The main task of the research group is to understand, characterize and specifically influence the regulation of these interactions both at molecular and cellular levels. The results of these studies provide valuable new information on the role of the interactions of TPPP/p25 in the formation of the microtubule ultra-structures with specific functions, contribute to the better understanding of the inhibitory/activating effects of the physiologically and pathologically relevant complexes at molecular and cellular levels, which opens a new perspective for the identification of drug targets, design of specific drug molecules, and treatment of distinct neurological diseases.

They deal with the in silico phylogenetic investigation of TPPP proteins. They defined family of TPPP-like proteins. Within this family, they identified and named a new protein, apicortin, which is one of the characteristic proteins of the phylum Apicomplexa. (The phylum Apicomplexa contains also the pathogens of malaria.) They clarified by synteny analysis (based on the identification of conservative gen blocks) that one of the three paralogues being present in fishes, the tppp3-like gene, is an orthologue of mammalian Tppp2 gene. In contrast to the other two paralogs, the genomic position of this gene is not constant either among vertebrates or in fishes. They highlighted the problem that host genome sequences can easily be contaminated with parasite sequences, which was shown by the example of two recently published vertebrate genomes. The systematic positions of the contaminating un-known apicomplexan parasites were identified by the analyses. One of them belongs to the Nephroisospora genus, for which only one member has been known before.

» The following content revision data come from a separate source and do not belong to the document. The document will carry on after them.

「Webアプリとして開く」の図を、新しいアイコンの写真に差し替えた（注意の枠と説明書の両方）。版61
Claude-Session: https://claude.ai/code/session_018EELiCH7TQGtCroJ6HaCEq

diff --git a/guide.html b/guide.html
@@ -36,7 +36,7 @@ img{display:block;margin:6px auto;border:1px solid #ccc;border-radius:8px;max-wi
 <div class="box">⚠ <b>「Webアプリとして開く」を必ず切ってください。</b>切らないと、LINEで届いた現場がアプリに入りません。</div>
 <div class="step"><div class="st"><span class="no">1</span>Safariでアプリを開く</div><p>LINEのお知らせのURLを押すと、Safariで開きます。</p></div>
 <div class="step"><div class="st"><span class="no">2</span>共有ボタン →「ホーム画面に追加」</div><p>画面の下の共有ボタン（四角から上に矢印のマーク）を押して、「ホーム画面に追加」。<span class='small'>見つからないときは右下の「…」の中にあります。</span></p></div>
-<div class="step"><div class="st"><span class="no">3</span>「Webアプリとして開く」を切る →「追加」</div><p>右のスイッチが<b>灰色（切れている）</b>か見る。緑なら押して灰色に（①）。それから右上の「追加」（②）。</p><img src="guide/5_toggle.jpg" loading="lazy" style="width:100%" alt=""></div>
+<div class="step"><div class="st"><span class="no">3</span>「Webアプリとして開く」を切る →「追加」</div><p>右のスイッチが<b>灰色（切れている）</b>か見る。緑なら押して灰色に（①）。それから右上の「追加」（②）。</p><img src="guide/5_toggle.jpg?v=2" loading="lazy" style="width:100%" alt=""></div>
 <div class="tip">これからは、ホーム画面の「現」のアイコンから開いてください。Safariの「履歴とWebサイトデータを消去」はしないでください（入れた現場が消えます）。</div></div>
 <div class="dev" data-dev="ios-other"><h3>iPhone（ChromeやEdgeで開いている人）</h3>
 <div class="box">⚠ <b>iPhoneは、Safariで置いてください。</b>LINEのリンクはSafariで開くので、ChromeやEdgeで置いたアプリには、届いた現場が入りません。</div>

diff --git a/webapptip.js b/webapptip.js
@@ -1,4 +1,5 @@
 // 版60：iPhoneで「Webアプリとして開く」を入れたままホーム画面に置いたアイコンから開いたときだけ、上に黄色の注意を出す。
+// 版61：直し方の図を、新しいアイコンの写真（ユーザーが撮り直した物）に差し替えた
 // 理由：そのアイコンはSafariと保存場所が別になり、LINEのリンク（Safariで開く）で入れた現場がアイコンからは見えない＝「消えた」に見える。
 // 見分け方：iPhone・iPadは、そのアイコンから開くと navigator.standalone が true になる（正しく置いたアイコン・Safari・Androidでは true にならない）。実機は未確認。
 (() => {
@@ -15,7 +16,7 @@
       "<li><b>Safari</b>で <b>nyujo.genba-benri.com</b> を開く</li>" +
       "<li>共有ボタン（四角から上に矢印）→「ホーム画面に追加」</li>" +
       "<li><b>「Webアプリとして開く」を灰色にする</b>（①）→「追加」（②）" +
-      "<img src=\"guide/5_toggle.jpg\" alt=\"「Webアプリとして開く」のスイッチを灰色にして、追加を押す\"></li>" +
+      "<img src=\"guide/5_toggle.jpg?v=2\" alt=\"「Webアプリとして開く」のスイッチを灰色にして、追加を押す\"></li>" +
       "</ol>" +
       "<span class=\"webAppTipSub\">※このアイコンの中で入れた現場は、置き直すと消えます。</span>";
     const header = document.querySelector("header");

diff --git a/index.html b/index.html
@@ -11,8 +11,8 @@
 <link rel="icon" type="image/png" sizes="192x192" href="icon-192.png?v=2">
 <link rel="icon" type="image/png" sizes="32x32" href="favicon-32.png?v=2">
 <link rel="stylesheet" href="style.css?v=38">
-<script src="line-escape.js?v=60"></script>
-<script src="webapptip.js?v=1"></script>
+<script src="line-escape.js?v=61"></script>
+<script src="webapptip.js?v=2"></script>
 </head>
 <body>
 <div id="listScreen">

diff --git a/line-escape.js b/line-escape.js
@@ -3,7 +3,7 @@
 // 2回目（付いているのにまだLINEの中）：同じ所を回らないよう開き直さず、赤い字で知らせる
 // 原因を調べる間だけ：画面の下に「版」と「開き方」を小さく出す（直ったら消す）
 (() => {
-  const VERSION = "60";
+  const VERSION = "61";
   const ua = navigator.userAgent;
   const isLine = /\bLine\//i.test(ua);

Prof. Perczel András, Eötvös Loránd Tudományegyetem,Kémiai Intézet

Prof. Magyar Anna, Eötvös Loránd Tudományegyetem,Kémiai Intézet

Prof. Fidy Judit, Semmelweis Egyetem, Biofizikai Intézet

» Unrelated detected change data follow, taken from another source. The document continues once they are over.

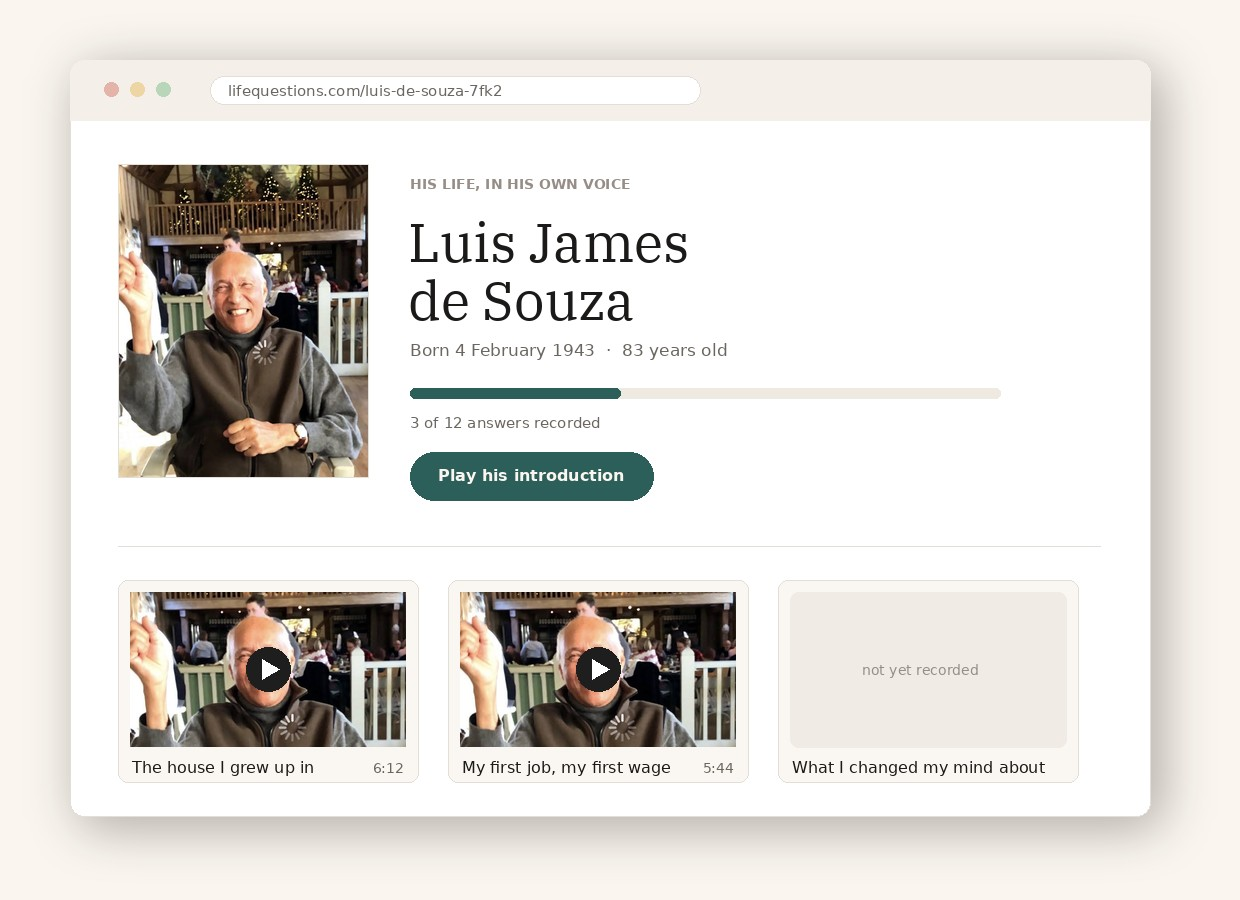
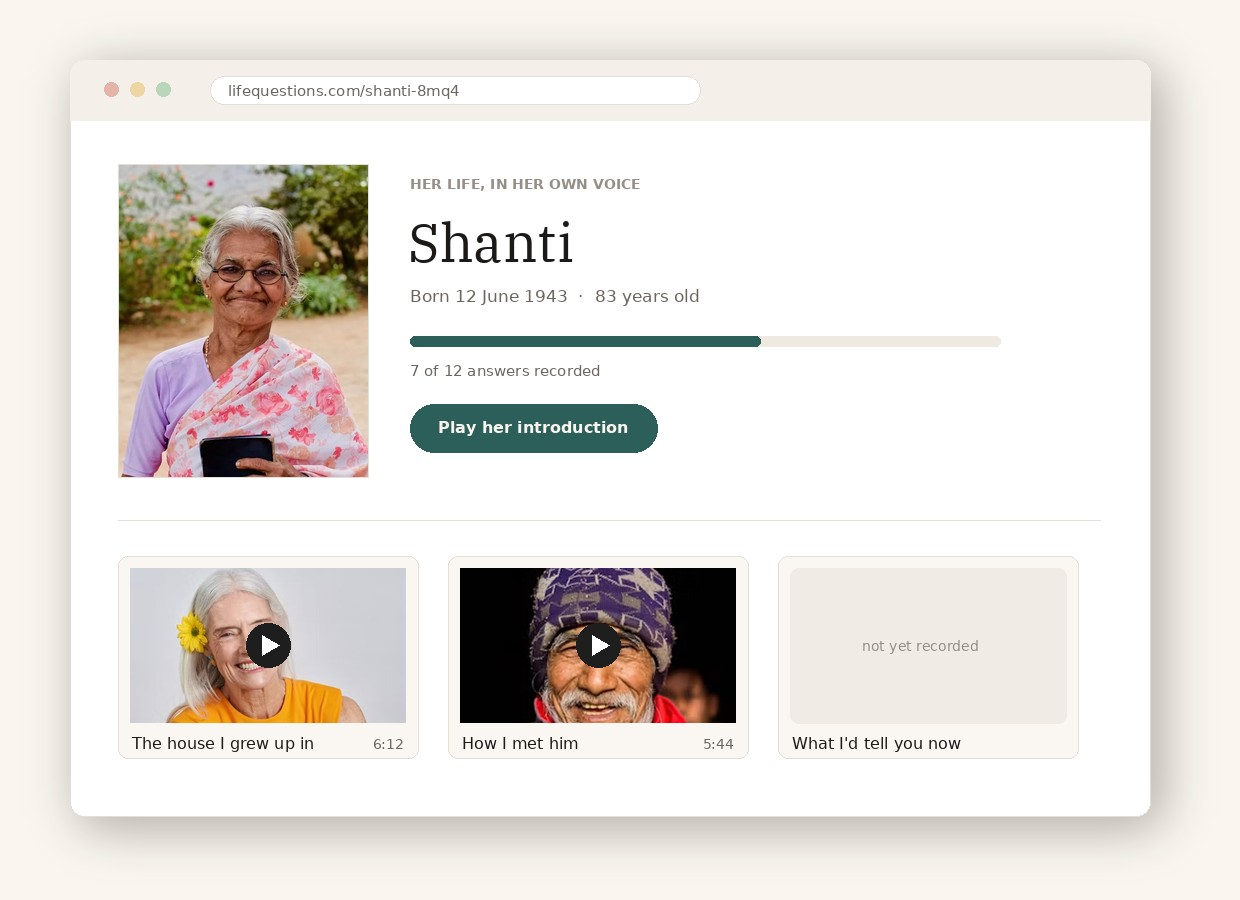
Drop the book section and stop every mockup showing the same man
The book section, its nav link, its footer link and the cover image
are gone. The hardback survives as a line in the add-ons, where it
belongs.

Luis appeared in the phone, the finished page and the book cover, so
the page looked like it had one customer. The phone now shows Halina
mid-recording and the finished page belongs to Shanti, with three
different faces in her answer cards.

The mockups are also larger: the rows run to 1340px and the image
column takes 1.32 against 1 for the words, so the browser window in
step three reads properly instead of sitting there like a thumbnail.

Claude-Session: https://claude.ai/code/session_01CfTQr8UF1faAvRQKiUysYz

diff --git a/hero-options.html b/hero-options.html
@@ -137,13 +137,14 @@ body[data-rows="2"] .track.second{display:flex}
 .illus{text-align:center;margin-top:1.6rem;font-size:.85rem;color:var(--ink3)}
 
 /* alternating rows */
-.rows{padding:clamp(3rem,7vw,5.6rem) 0}
-.row{display:grid;grid-template-columns:repeat(auto-fit,minmax(320px,1fr));gap:clamp(2rem,5vw,4.4rem);align-items:center;margin-bottom:clamp(3rem,6vw,5rem)}
+.rows{padding:clamp(3rem,7vw,5.6rem) 0;max-width:1340px}
+.row{display:grid;grid-template-columns:minmax(0,1.32fr) minmax(0,1fr);gap:clamp(2rem,5vw,4.4rem);align-items:center;margin-bottom:clamp(3.4rem,6.5vw,5.6rem)}
+@media (max-width:860px){.row{grid-template-columns:1fr}}
 .row:last-child{margin-bottom:0}
 .row.flip .txt{order:-1}
 @media (max-width:760px){.row.flip .txt{order:0}}
 .row img{border-radius:var(--r);box-shadow:0 34px 60px -44px var(--shadow)}
-.row .txt{max-width:44ch}
+.row .txt{max-width:42ch}
 .row .n{font-size:.8rem;font-weight:700;letter-spacing:.16em;text-transform:uppercase;color:var(--acc)}
 .row h2{font-size:clamp(1.8rem,3.6vw,2.6rem);line-height:1.1;margin:.7rem 0 .9rem}
 .row p{color:var(--ink2);font-size:1.14rem}
@@ -249,7 +250,6 @@ footer a:hover{color:var(--ink)}
     <span class="sp"></span>
     <a class="q" href="#reel">The answers</a>
     <a class="q" href="#how">How it works</a>
-    <a class="q" href="#book">The book</a>
     <a class="q" href="#price">Price</a>
     <a class="btn sm" href="#start">Start free</a>
   </div>
@@ -327,20 +327,6 @@ footer a:hover{color:var(--ink)}
       <h2>It becomes their page</h2>
       <p>Upload, and the page builds itself: their photograph, their dates, their answers, each one a window you press to hear them. One private link for the whole family &mdash; their sister, your kids, the cousins in Australia.</p>
       <p class="small">Nothing is public. No search engine, no directory, no strangers.</p>
-    </div>
-  </div>
-</div>
-
-<div class="wrap-band" id="book">
-  <div class="in sec">
-    <div class="row" style="margin-bottom:0">
-      <img src="book.jpg" alt="A hardback book of a life story">
-      <div class="txt">
-        <p class="eyebrow">And at the end of it</p>
-        <h2 style="font-size:clamp(1.9rem,4vw,2.8rem);line-height:1.08;margin:.7rem 0 .9rem">A book, in their own words</h2>
-        <p style="color:var(--ink2);font-size:1.05rem">Every answer is transcribed automatically, so their stories exist as words as well as video. Choose the ones you want, add the photographs, and we print a hardback &mdash; the thing that gets passed round at Christmas and ends up on a shelf for forty years.</p>
-        <p class="small">From &pound;59. One copy or fifteen.</p>
-      </div>
     </div>
   </div>
 </div>
@@ -528,7 +514,7 @@ footer a:hover{color:var(--ink)}
 <div class="in">
   <footer>
     <p>Life Questions &mdash; recorded lives, kept properly.<br>Made in Britain.</p>
-    <p><a href="#how">How it works</a> &nbsp;·&nbsp; <a href="#book">The book</a> &nbsp;·&nbsp; <a href="#price">Price</a> &nbsp;·&nbsp; <a href="#start">Start free</a></p>
+    <p><a href="#how">How it works</a> &nbsp;·&nbsp; <a href="#price">Price</a> &nbsp;·&nbsp; <a href="#start">Start free</a></p>
   </footer>
 </div>
 

diff --git a/lifequestions.html b/lifequestions.html
@@ -128,13 +128,14 @@ body[data-rows="2"] .track.second{display:flex}
 .illus{text-align:center;margin-top:1.6rem;font-size:.85rem;color:var(--ink3)}
 
 /* alternating rows */
-.rows{padding:clamp(3rem,7vw,5.6rem) 0}
-.row{display:grid;grid-template-columns:repeat(auto-fit,minmax(320px,1fr));gap:clamp(2rem,5vw,4.4rem);align-items:center;margin-bottom:clamp(3rem,6vw,5rem)}
+.rows{padding:clamp(3rem,7vw,5.6rem) 0;max-width:1340px}
+.row{display:grid;grid-template-columns:minmax(0,1.32fr) minmax(0,1fr);gap:clamp(2rem,5vw,4.4rem);align-items:center;margin-bottom:clamp(3.4rem,6.5vw,5.6rem)}
+@media (max-width:860px){.row{grid-template-columns:1fr}}
 .row:last-child{margin-bottom:0}
 .row.flip .txt{order:-1}
 @media (max-width:760px){.row.flip .txt{order:0}}
 .row img{border-radius:var(--r);box-shadow:0 34px 60px -44px var(--shadow)}
-.row .txt{max-width:44ch}
+.row .txt{max-width:42ch}
 .row .n{font-size:.8rem;font-weight:700;letter-spacing:.16em;text-transform:uppercase;color:var(--acc)}
 .row h2{font-size:clamp(1.8rem,3.6vw,2.6rem);line-height:1.1;margin:.7rem 0 .9rem}
 .row p{color:var(--ink2);font-size:1.14rem}
@@ -229,7 +230,6 @@ footer a:hover{color:var(--ink)}
     <span class="sp"></span>
     <a class="q" href="#reel">The answers</a>
     <a class="q" href="#how">How it works</a>
-    <a class="q" href="#book">The book</a>
     <a class="q" href="#price">Price</a>
     <a class="btn sm" href="#start">Start free</a>
   </div>
@@ -307,20 +307,6 @@ footer a:hover{color:var(--ink)}
       <h2>It becomes their page</h2>
       <p>Upload, and the page builds itself: their photograph, their dates, their answers, each one a window you press to hear them. One private link for the whole family &mdash; their sister, your kids, the cousins in Australia.</p>
       <p class="small">Nothing is public. No search engine, no directory, no strangers.</p>
-    </div>
-  </div>
-</div>
-
-<div class="wrap-band" id="book">
-  <div class="in sec">
-    <div class="row" style="margin-bottom:0">
-      <img src="book.jpg" alt="A hardback book of a life story">
-      <div class="txt">
-        <p class="eyebrow">And at the end of it</p>
-        <h2 style="font-size:clamp(1.9rem,4vw,2.8rem);line-height:1.08;margin:.7rem 0 .9rem">A book, in their own words</h2>
-        <p style="color:var(--ink2);font-size:1.05rem">Every answer is transcribed automatically, so their stories exist as words as well as video. Choose the ones you want, add the photographs, and we print a hardback &mdash; the thing that gets passed round at Christmas and ends up on a shelf for forty years.</p>
-        <p class="small">From &pound;59. One copy or fifteen.</p>
-      </div>
     </div>
   </div>
 </div>
@@ -508,7 +494,7 @@ footer a:hover{color:var(--ink)}
 <div class="in">
   <footer>
     <p>Life Questions &mdash; recorded lives, kept properly.<br>Made in Britain.</p>
-    <p><a href="#how">How it works</a> &nbsp;·&nbsp; <a href="#book">The book</a> &nbsp;·&nbsp; <a href="#price">Price</a> &nbsp;·&nbsp; <a href="#start">Start free</a></p>
+    <p><a href="#how">How it works</a> &nbsp;·&nbsp; <a href="#price">Price</a> &nbsp;·&nbsp; <a href="#start">Start free</a></p>
   </footer>
 </div>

Prof. Berki Timea, Pécsi Tudományegytem, Immunológiai Intézet

Prof. Dombrádi Viktor, Debreceni Tudományegyetem, Orvosi Vegytani intézet

Prof. Penke Botond, Szegedi Tudományegyetem, Orvosi Kémiai Intézet

Prof. Vécsei László, Szegedi Tudományegyetem, Neurológiai Intézet

Prof. Kovács G. Gábor, Institute of Neurology, Medical University of Vienna, Austria

Prof. Manfed Jung, Albert-Ludwigs-Universität Freiburg, Germany

Prof. Marival Bermejo, Institute of Pharmacology, Miguel Hernández University, Spain

Dr. Pierre Lau, National Institute of Neurological Disorders, NIH, Bethesda, USA

Prof. Victor Norris, Faculty of Science, University of Rouen, France


NuAire biological safety cabinet, Biosafe II level (Class II),

NuAire air jacketed CO2-incubator,

with Hepa-filter and automatic CO2 control,

ESCO Class II BSC Airstream biological safety cabinet, Biosafe II level

Olympus inverse CKX41 microscope,

Olympus C5050 with automatic camera (5.0 MP)

Cary 50 UV-visible spectrophotometer (Varian)

Cary 100 UV- visible spectrophotometer (Varian)

Equipment for preparation and characterisation of proteins

Amicon protein concentrator cells, gel electrophoresis and Western-blot equipment, chromatography columns

Eppendorf centrifuge.

Mathematica software, v. 4.1. (Wolfram Research)

Common equipment:: Zeiss LSM 710 confocal microscope



diode laser (405 nm), 30mW

Ar-laser (458, 488, 514 nm), 25 mW

HeNe-laser (543 nm), 1 mW

HeNe-laser (633 nm), 5 mW


Plan Apo 10x, N.A.=0.3

Plan Apo 20x, N.A.=0.8 (DIC)

Plan Apo 40x, N.A.=1.4

Plan Apo 63x, N.A.=1.4 (DIC)


ZEN 2011 basic software r

FRET module license

FRAP module license


Spectral detection: Standard: 2, simultaneous confocal fluorescence channels


Actual grants

Physiological and pathological interactions of the disordered TPPP/p25 :mapping of the binding motifs

OTKAK-101039 (2012-2016)

Project leader: Ovádi Judit


OTKA K-112144 (2015-2017)

Project leader: Ovádi Judit

Zinc-Net: the Network for the Biology of Zinc

EU COST Action TD1304 (2013-2017)

Epigenetic Chemical Biology (EPICHEM)

EU COSTAction -TD0905 (2014-2018)

Group leader

Dr. Ferenc Orosz, scientific advisor



Dr. Judit Ovádi , professor emerita


Dr. Judit Oláh, senior research fellow


Dr. Attila Lehotzky , research fellow


Dr. Orsolya Vincze , research fellow


Dr. Tibor Szénási, junior research fellow


Sándor  Szunyogh, junior research fellow

Adél Szabó, PhD student, BME

Marianna Csaplár, MSc student, BME

Kinga Kovács  MSc student, BME